→ What you are asked to do: Your answer must be an exact copy of the entries, containing no images.
-- -- --
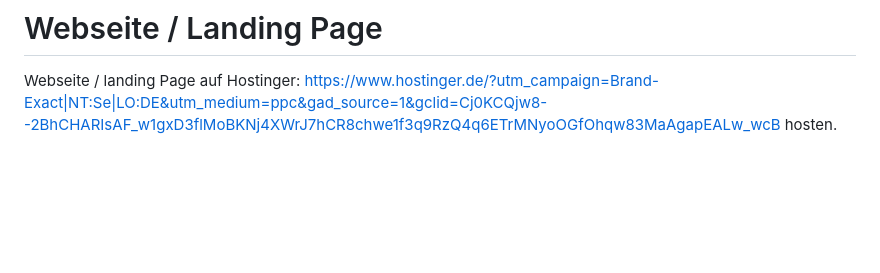
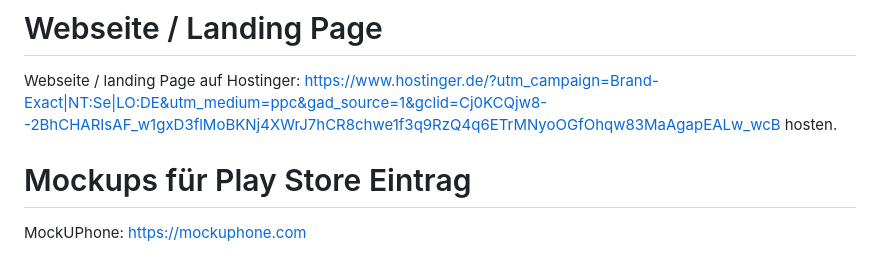
Before and after one commit to Marcel9494/Moneybook, a Markdown page: README.md, the part around the change. GitHub-like rendering; blank space fills up the shorter version.

Commit message:
Update README.md
Mockup Seite hinzugefügt

```diff
--- a/README.md
+++ b/README.md
@@ -119,3 +119,7 @@ Preise beachten! https://canny.io/pricing
 # Webseite / Landing Page
 
 Webseite / landing Page auf Hostinger: https://www.hostinger.de/?utm_campaign=Brand-Exact|NT:Se|LO:DE&utm_medium=ppc&gad_source=1&gclid=Cj0KCQjw8--2BhCHARIsAF_w1gxD3flMoBKNj4XWrJ7hCR8chwe1f3q9RzQ4q6ETrMNyoOGfOhqw83MaAgapEALw_wcB hosten.
+
+# Mockups für Play Store Eintrag
+
+MockUPhone: https://mockuphone.com
```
-- -- --
→ Answer:
Before and after one commit to Marcel9494/Moneybook, a Markdown page: README.md, the part around the change. GitHub-like rendering; blank space fills up the shorter version.

Commit message:
Update README.md
Mockup Seite hinzugefügt

```diff
--- a/README.md
+++ b/README.md
@@ -119,3 +119,7 @@ Preise beachten! https://canny.io/pricing
 # Webseite / Landing Page
 
 Webseite / landing Page auf Hostinger: https://www.hostinger.de/?utm_campaign=Brand-Exact|NT:Se|LO:DE&utm_medium=ppc&gad_source=1&gclid=Cj0KCQjw8--2BhCHARIsAF_w1gxD3flMoBKNj4XWrJ7hCR8chwe1f3q9RzQ4q6ETrMNyoOGfOhqw83MaAgapEALw_wcB hosten.
+
+# Mockups für Play Store Eintrag
+
+MockUPhone: https://mockuphone.com
```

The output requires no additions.